Through the periods of the Divided Kingdom, the Babylonian Captivity, and the return to Jerusalem, the Lord continued to speak to his people through his prophets. Malachi was his last prophet, who closed the Old Testament canon about 400 B.C. Throughout the Old Testament era the Lord called his people to turn from their idolatry and sins. But amid the darkness of their sins and threatened punishment, the Lord also proclaimed in ever brighter detail the gospel of the coming Savior, Jesus Christ, which shone like a beacon in the gloom of the night.
The Truth Is:
1. The human race fell from its holy state at creation into sin, which multiplied on earth in the hearts and actions of people through the ages.
2. But the gracious and merciful God of heaven and earth remained faithful to his promise to send the Savior who would redeem fallen mankind.

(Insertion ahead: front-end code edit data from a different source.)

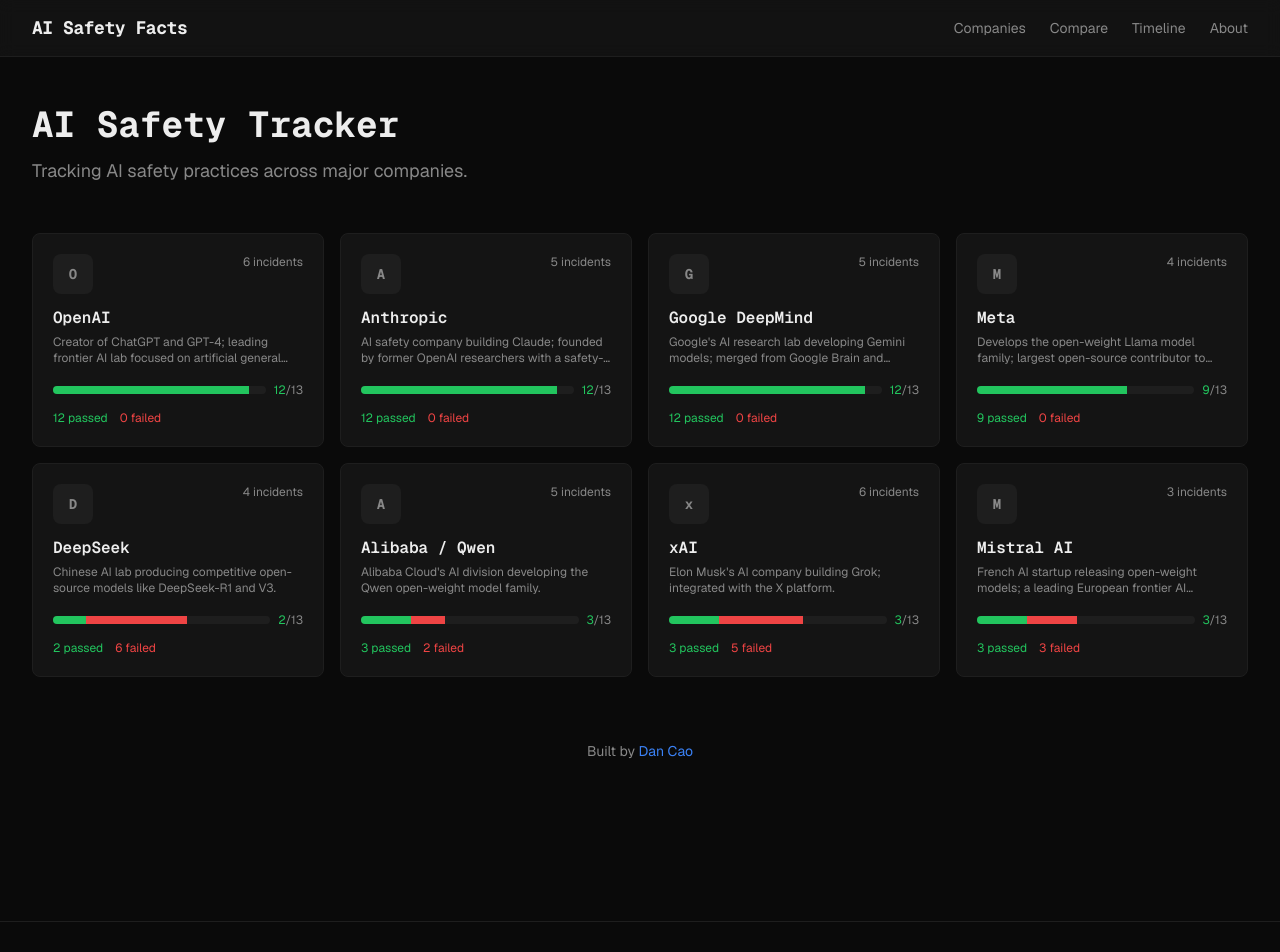
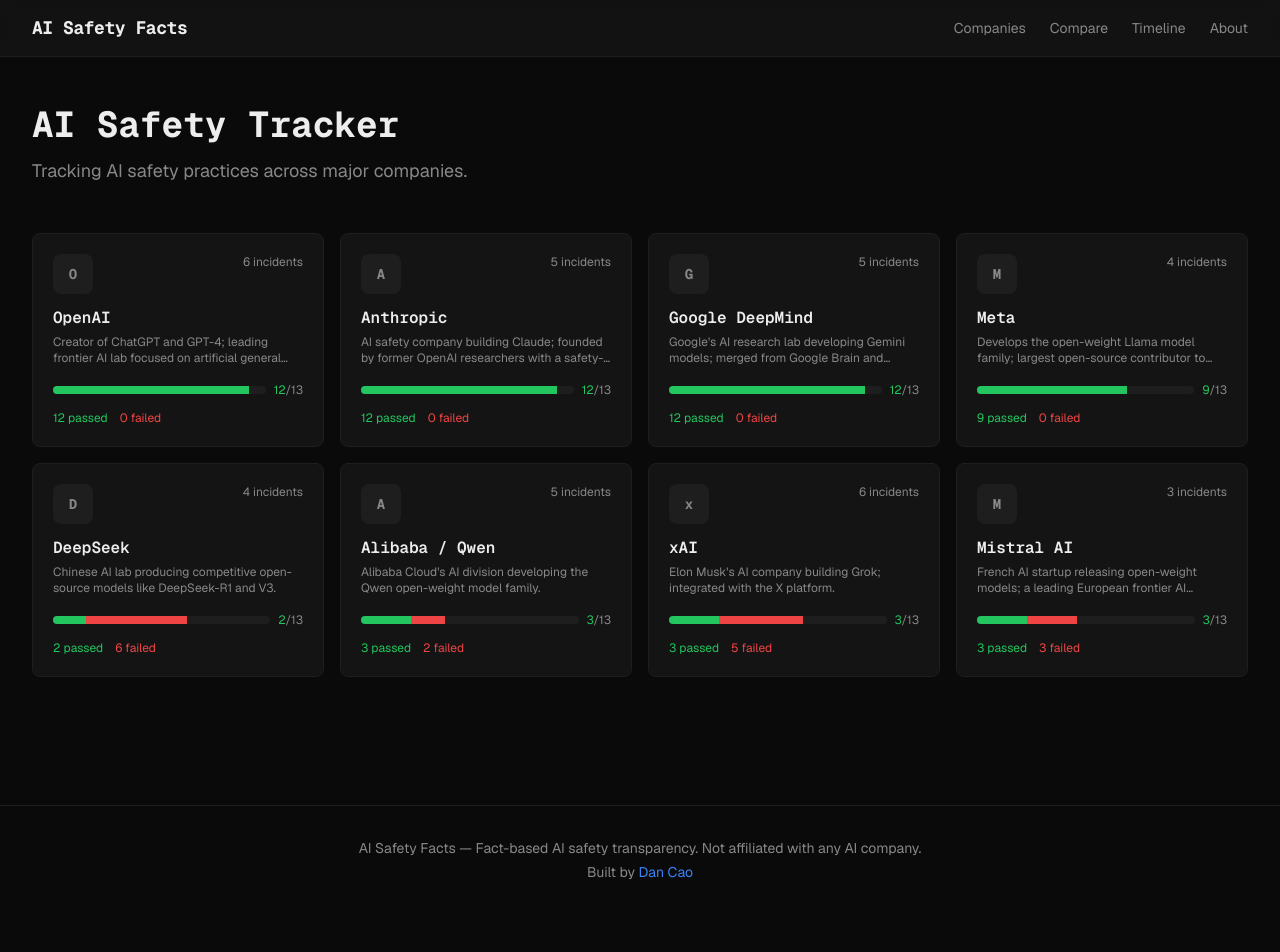
Before and after one commit to redfieldcd/aisafetyfacts, a Next.js app: page / in a window 1280 px wide. Shown: the top 952 px of the page. After the commit the page ends 914 px from the top, so only its background shows below. Built offline with nearby package versions, Linux system fonts and the light colour scheme.

Commit message:
Move 'Built by Dan Cao' to global footer

```diff
--- a/src/app/layout.tsx
+++ b/src/app/layout.tsx
@@ -67,9 +67,19 @@
 function Footer() {
   return (
     <footer className="border-t border-card-border mt-20 py-8">
-      <div className="max-w-7xl mx-auto px-4 sm:px-6 lg:px-8 text-center text-muted text-sm">
-        AI Safety Facts — Fact-based AI safety transparency. Not affiliated with
-        any AI company.
+      <div className="max-w-7xl mx-auto px-4 sm:px-6 lg:px-8 text-center text-muted text-sm space-y-1">
+        <p>AI Safety Facts — Fact-based AI safety transparency. Not affiliated with any AI company.</p>
+        <p>
+          Built by{" "}
+          <a
+            href="https://redfieldcd.github.io/dancao/about.html"
+            target="_blank"
+            rel="noopener noreferrer"
+            className="text-accent hover:underline"
+          >
+            Dan Cao
+          </a>
+        </p>
       </div>
     </footer>
   );
--- a/src/app/page.tsx
+++ b/src/app/page.tsx
@@ -82,20 +82,6 @@
         })}
       </div>
 
-      {/* Footer */}
-      <div className="mt-16 mb-8 text-center text-sm text-muted">
-        <p>
-          Built by{" "}
-          <a
-            href="https://redfieldcd.github.io/dancao/about.html"
-            target="_blank"
-            rel="noopener noreferrer"
-            className="text-accent hover:underline"
-          >
-            Dan Cao
-          </a>
-        </p>
-      </div>
     </div>
   );
 }
```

Over the centuries of time he unfolded the details of his plan of salvation and of the Christ.
1. Cite some Bible history lessons that show that sin controlled people’s hearts and actions.

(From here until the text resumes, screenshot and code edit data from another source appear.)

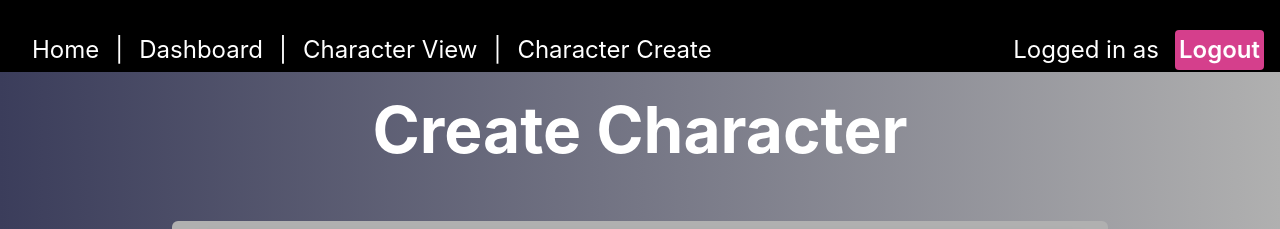
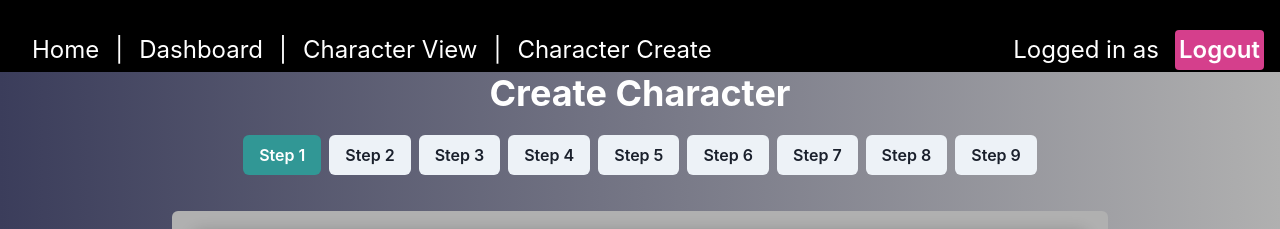
Before and after one commit to jmccallister93/starfinder_character_sheet, a React (Create React App) app: page /characterCreate in a window 1280 px wide. Shown: the top 229 px of the page. Built offline with nearby package versions, Linux system fonts and the light colour scheme; no server answers; the database is empty; the HTML template or start-up script is replaced by a standard one.

Commit message:
time to start the submission

```diff
--- a/src/CharacterCreator/Step7.js
+++ b/src/CharacterCreator/Step7.js
@@ -1,5 +1,5 @@
 import React, { useEffect, useState } from "react";
-import { Box, Text, Button, Flex, Popover, PopoverTrigger, PopoverContent, PopoverArrow, PopoverHeader, PopoverBody } from "@chakra-ui/react";
+import { Box, Text, Button, Flex, Popover, PopoverTrigger, PopoverContent, PopoverArrow, PopoverHeader, PopoverBody, Skeleton } from "@chakra-ui/react";
 import { supabase } from "../client/supabaseClient";
 import featPrerequisites from "./featsPrerequisites";
 
@@ -8,6 +8,7 @@ const MAX_FEATS = 1;
 const Step7 = ({ updateFormData, formData }) => {
     const [featsList, setFeatsList] = useState([]);
     const [selectedFeats, setSelectedFeats] = useState(formData?.feats || []);
+    const [isLoading, setIsLoading] = useState(true);
 
     useEffect(() => {
         const fetchFeats = async () => {
@@ -20,7 +21,7 @@ const Step7 = ({ updateFormData, formData }) => {
                 console.error("Error fetching feats:", error);
             }
         };
-
+        setIsLoading(false)
         fetchFeats();
     }, []);
 
@@ -66,13 +67,17 @@ const Step7 = ({ updateFormData, formData }) => {
 
             </Flex>
 
+            {isLoading ? (
+              <Skeleton height="60vh" w="full" />
+            ) : (
             <Flex
                 wrap="wrap"
                 mt={4}
-                direction="column"
-                height="20rem"
-                overflowX="auto"
+                direction="row"
+                // height="80vw"
+                overflowY="auto"
             >
+
                 {featsList.map((feat, index) => (
                     <Flex key={index} mb={3} w="25%" alignItems="center" justifyContent="center">
                         <Box textAlign="center" flex="1" background="rgb(60, 60, 60)" padding="20px" borderRadius="10px" boxShadow="inset 0px 0px 10px rgba(0,0,0,0.4)">
@@ -106,6 +111,7 @@ const Step7 = ({ updateFormData, formData }) => {
                     </Flex>
                 ))}
             </Flex>
+            )}
         </Box>
     );
 };
--- a/src/CharacterCreator/Step9.js
+++ b/src/CharacterCreator/Step9.js
@@ -22,7 +22,7 @@ import { useEffect, useState } from "react";
 import { Alert, AlertIcon } from "@chakra-ui/react";
 import { Link } from "react-router-dom";
 
-const Step9 = ({ formData, updateFormData, setCurrentStep }) => {
+const Step9 = ({ formData, updateFormData, setCurrentStep,setValidateForm }) => {
   const [hp, setHp] = useState();
   const [stamina, setStamina] = useState();
   const [resolve, setResolve] = useState();
@@ -136,13 +136,20 @@ const Step9 = ({ formData, updateFormData, setCurrentStep }) => {
         </div>
       );
     }
+    // setValidationMessages(warnings);
 
     return warnings.length ? warnings : null;
   };
 
-  const validationError = validateFormData();
   const warnings = validateFormData();
 
+  useEffect(() => {
+    if(warnings?.length > 0){
+        setValidateForm(false)
+    } else (
+        setValidateForm(true)
+    )
+  }, [warnings])
   // Getting HP Value form Race
   const extractNumericValue = (value) => {
     const result = value.match(/\d+/);
@@ -220,6 +227,11 @@ const Step9 = ({ formData, updateFormData, setCurrentStep }) => {
     setRefSave(Reflex);
     setWillSave(Will);
   }, [formData]);
+
+//   useEffect(() => {
+//     validateFormData();
+//     // You can call this function whenever formData changes or at other appropriate times
+//   }, [formData]);
 
   return (
     <Box
--- a/src/pages/CharacterCreate.js
+++ b/src/pages/CharacterCreate.js
@@ -8,6 +8,7 @@ import {
   Center,
   Heading,
   Text,
+  Tooltip,
 } from "@chakra-ui/react";
 import { supabase } from "../client/supabaseClient";
 import spaceBackground from "../assets/space4.jpg";
@@ -29,6 +30,7 @@ const CharacterCreate = () => {
   const { session, updateSession } = contextValue;
   const [isLoading, setIsLoading] = useState(true);
   const isAuthenticated = !!session; // Check if the session
+  const [validateForm, setValidateForm] = useState(false);
 
   useEffect(() => {
     async function checkSession() {
@@ -86,17 +88,22 @@ const CharacterCreate = () => {
       background="linear-gradient(to right, #3B3D5B, #B0B0B0)"
     >
       <Box>
-        <Heading
-          color="white"
-          borderRadius="md"
-          p={5}
-          shadow="none"
-          fontSize="4rem"
-          borer="none"
-        >
+        <Heading color="white" borderRadius="md" shadow="none" border="none">
           Create Character
         </Heading>
       </Box>
+      <Flex justifyContent="center" mt={4}>
+        {Array.from({ length: totalSteps }, (_, index) => (
+          <Button
+            key={index}
+            onClick={() => setCurrentStep(index + 1)}
+            m={1}
+            colorScheme={currentStep === index + 1 ? "teal" : "gray"}
+          >
+            Step {index + 1}
+          </Button>
+        ))}
+      </Flex>
       <Flex
         flexDirection="column"
         alignItems="center"
@@ -109,35 +116,72 @@ const CharacterCreate = () => {
         justifyContent="space-between"
       >
         {currentStep === 1 && (
-          <Step1 updateFormData={updateFormData} formData={formData}  setCurrentStep={setCurrentStep}/>
+          <Step1
+            updateFormData={updateFormData}
+            formData={formData}
+            setCurrentStep={setCurrentStep}
+          />
         )}
         {currentStep === 2 && (
-          <Step2 updateFormData={updateFormData} formData={formData} setCurrentStep={setCurrentStep}/>
+          <Step2
+            updateFormData={updateFormData}
+            formData={formData}
+            setCurrentStep={setCurrentStep}
+          />
         )}
         {currentStep === 3 && (
-          <Step3 updateFormData={updateFormData} formData={formData} setCurrentStep={setCurrentStep}/>
+          <Step3
+            updateFormData={updateFormData}
+            formData={formData}
+            setCurrentStep={setCurrentStep}
+          />
         )}
         {currentStep === 4 && (
-          <Step4 updateFormData={updateFormData} formData={formData} setCurrentStep={setCurrentStep}/>
+          <Step4
+            updateFormData={updateFormData}
+            formData={formData}
+            setCurrentStep={setCurrentStep}
+          />
         )}
         {currentStep === 5 && (
-          <Step5 updateFormData={updateFormData} formData={formData} setCurrentStep={setCurrentStep}/>
+          <Step5
+            updateFormData={updateFormData}
+            formData={formData}
+            setCurrentStep={setCurrentStep}
+          />
         )}
         {currentStep === 6 && (
-          <Step6 updateFormData={updateFormData} formData={formData} setCurrentStep={setCurrentStep}/>
+          <Step6
+            updateFormData={updateFormData}
+            formData={formData}
+            setCurrentStep={setCurrentStep}
+          />
         )}
         {currentStep === 7 && (
-          <Step7 updateFormData={updateFormData} formData={formData} setCurrentStep={setCurrentStep}/>
+          <Step7
+            updateFormData={updateFormData}
+            formData={formData}
+            setCurrentStep={setCurrentStep}
+          />
         )}
         {currentStep === 8 && (
-          <Step8 updateFormData={updateFormData} formData={formData} setCurrentStep={setCurrentStep}/>
+          <Step8
+            updateFormData={updateFormData}
+            formData={formData}
+            setCurrentStep={setCurrentStep}
+          />
         )}
         {currentStep === 9 && (
-          <Step9 updateFormData={updateFormData} formData={formData} setCurrentStep={setCurrentStep}/>
+          <Step9
+            updateFormData={updateFormData}
+            formData={formData}
+            setCurrentStep={setCurrentStep}
+            setValidateForm={setValidateForm}
+          />
         )}
 
         <Box alignItems="center" textAlign="center">
-          <Flex justifyContent="space-between" mb={4} mt={4} >
+          <Flex justifyContent="space-between" mb={4} mt={4}>
             {currentStep > 1 && (
               <Button onClick={handlePrevious} margin="0.25rem">
                 Previous
@@ -156,7 +200,12 @@ const CharacterCreate = () => {
             // </Button>
             <></>
           ) : (
-            <Button bg="green" color="white" mt={4}>
+            <Button
+              bg={validateForm === false ? "red" : "green"}
+              color="white"
+              mt={4}
+              isDisabled={validateForm === false}
+            >
               Submit
             </Button>
           )}
```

2. Cite some Bible history lessons that show the goodness and mercy of God to save fallen mankind.
3. Look up the following Old Testament verses to discover some of the prophecies which were made about our Savior who was to come.
a. Read Genesis 12:2,3 and Genesis 17:7,8 in connection with Galatians 3:16. Who was the seed, or the descendant, of Abraham whom God was referring to in his promises to Abraham?
b. Read Genesis 49:10. From which son of Jacob and tribe of Israel was the Savior to come?
c. Read Deuteronomy 18:15. What does this passage tell us about the Savior who was to come?
d. Read Isaiah 7:14. What does this passage tell us about the Savior and his entrance into the world?
e. Read Isaiah 9:6,7. What do these verses tell us about the Savior who was to come?
f. Read Job 19:25. What did Job know about his coming Savior?
g. Read Micah 5:2 Where did this verse say the Savior would be born?
h. Read Isaiah 53:4-6. What do these verses say the Savior would do to save us?
i. Read Isaiah 61:1,2. What kind of a message do these verses say the Savior would preach?[../Contains/footer.htm]